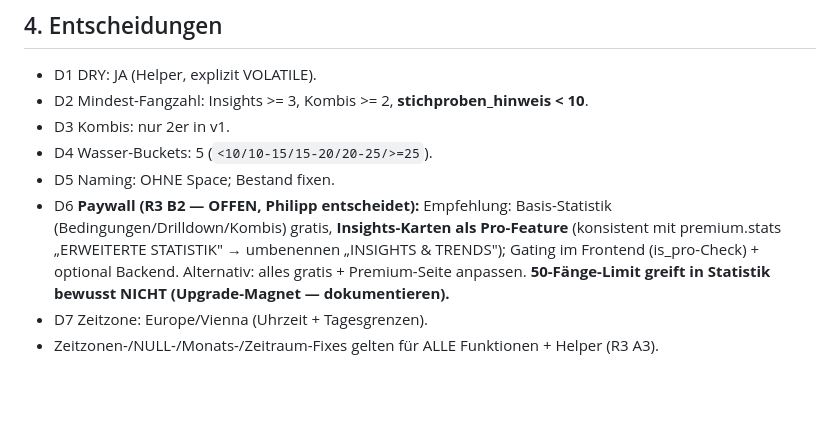
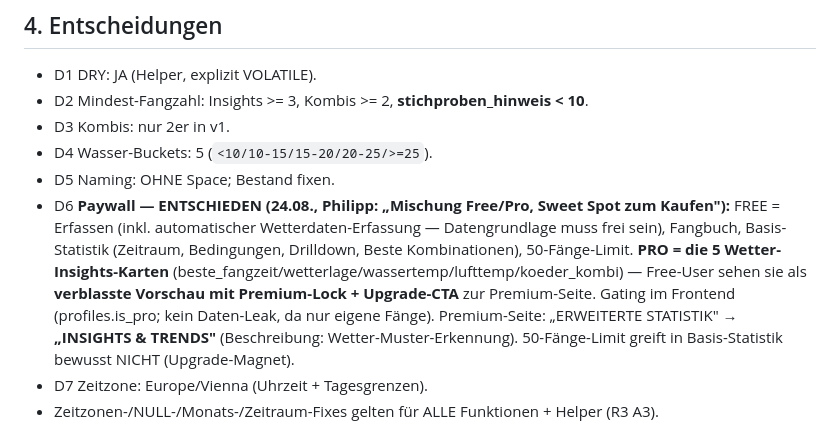
Before and after one commit to delkim2003/carp24-fangbuch, a Markdown page: docs/PLAN_STATISTIK_V2.md, the part around the change. Drawn GitHub-style; blank space fills up the shorter version.

Commit message:
Statistik v2: D6 Paywall entschieden — Sweet Spot Free/Pro (Insights = Pro, Basis gratis)

```diff
--- a/docs/PLAN_STATISTIK_V2.md
+++ b/docs/PLAN_STATISTIK_V2.md
@@ -110,7 +110,7 @@ REVOKE/GRANT für stats_conditions/stats_drilldown/stats_beste_kombis (wiederhol
 - D3 Kombis: nur 2er in v1.
 - D4 Wasser-Buckets: 5 (`<10/10-15/15-20/20-25/>=25`).
 - D5 Naming: OHNE Space; Bestand fixen.
-- D6 **Paywall (R3 B2 — OFFEN, Philipp entscheidet):** Empfehlung: Basis-Statistik (Bedingungen/Drilldown/Kombis) gratis, **Insights-Karten als Pro-Feature** (konsistent mit premium.stats „ERWEITERTE STATISTIK" → umbenennen „INSIGHTS & TRENDS"); Gating im Frontend (is_pro-Check) + optional Backend. Alternativ: alles gratis + Premium-Seite anpassen. **50-Fänge-Limit greift in Statistik bewusst NICHT (Upgrade-Magnet — dokumentieren).**
+- D6 **Paywall — ENTSCHIEDEN (24.08., Philipp: „Mischung Free/Pro, Sweet Spot zum Kaufen"):** FREE = Erfassen (inkl. automatischer Wetterdaten-Erfassung — Datengrundlage muss frei sein), Fangbuch, Basis-Statistik (Zeitraum, Bedingungen, Drilldown, Beste Kombinationen), 50-Fänge-Limit. **PRO = die 5 Wetter-Insights-Karten** (beste_fangzeit/wetterlage/wassertemp/lufttemp/koeder_kombi) — Free-User sehen sie als **verblasste Vorschau mit Premium-Lock + Upgrade-CTA** zur Premium-Seite. Gating im Frontend (profiles.is_pro; kein Daten-Leak, da nur eigene Fänge). Premium-Seite: „ERWEITERTE STATISTIK" → **„INSIGHTS & TRENDS"** (Beschreibung: Wetter-Muster-Erkennung). 50-Fänge-Limit greift in Basis-Statistik bewusst NICHT (Upgrade-Magnet).
 - D7 Zeitzone: Europe/Vienna (Uhrzeit + Tagesgrenzen).
 - Zeitzonen-/NULL-/Monats-/Zeitraum-Fixes gelten für ALLE Funktionen + Helper (R3 A3).
 
```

▸ AIM OF THE TASK:
Could you reproduce every record above exactly, leaving out any pictures?

▸ SOLUTION TO THE PROBLEM:
Before and after one commit to delkim2003/carp24-fangbuch, a Markdown page: docs/PLAN_STATISTIK_V2.md, the part around the change. Drawn GitHub-style; blank space fills up the shorter version.

Commit message:
Statistik v2: D6 Paywall entschieden — Sweet Spot Free/Pro (Insights = Pro, Basis gratis)

```diff
--- a/docs/PLAN_STATISTIK_V2.md
+++ b/docs/PLAN_STATISTIK_V2.md
@@ -110,7 +110,7 @@ REVOKE/GRANT für stats_conditions/stats_drilldown/stats_beste_kombis (wiederhol
 - D3 Kombis: nur 2er in v1.
 - D4 Wasser-Buckets: 5 (`<10/10-15/15-20/20-25/>=25`).
 - D5 Naming: OHNE Space; Bestand fixen.
-- D6 **Paywall (R3 B2 — OFFEN, Philipp entscheidet):** Empfehlung: Basis-Statistik (Bedingungen/Drilldown/Kombis) gratis, **Insights-Karten als Pro-Feature** (konsistent mit premium.stats „ERWEITERTE STATISTIK" → umbenennen „INSIGHTS & TRENDS"); Gating im Frontend (is_pro-Check) + optional Backend. Alternativ: alles gratis + Premium-Seite anpassen. **50-Fänge-Limit greift in Statistik bewusst NICHT (Upgrade-Magnet — dokumentieren).**
+- D6 **Paywall — ENTSCHIEDEN (24.08., Philipp: „Mischung Free/Pro, Sweet Spot zum Kaufen"):** FREE = Erfassen (inkl. automatischer Wetterdaten-Erfassung — Datengrundlage muss frei sein), Fangbuch, Basis-Statistik (Zeitraum, Bedingungen, Drilldown, Beste Kombinationen), 50-Fänge-Limit. **PRO = die 5 Wetter-Insights-Karten** (beste_fangzeit/wetterlage/wassertemp/lufttemp/koeder_kombi) — Free-User sehen sie als **verblasste Vorschau mit Premium-Lock + Upgrade-CTA** zur Premium-Seite. Gating im Frontend (profiles.is_pro; kein Daten-Leak, da nur eigene Fänge). Premium-Seite: „ERWEITERTE STATISTIK" → **„INSIGHTS & TRENDS"** (Beschreibung: Wetter-Muster-Erkennung). 50-Fänge-Limit greift in Basis-Statistik bewusst NICHT (Upgrade-Magnet).
 - D7 Zeitzone: Europe/Vienna (Uhrzeit + Tagesgrenzen).
 - Zeitzonen-/NULL-/Monats-/Zeitraum-Fixes gelten für ALLE Funktionen + Helper (R3 A3).
 
```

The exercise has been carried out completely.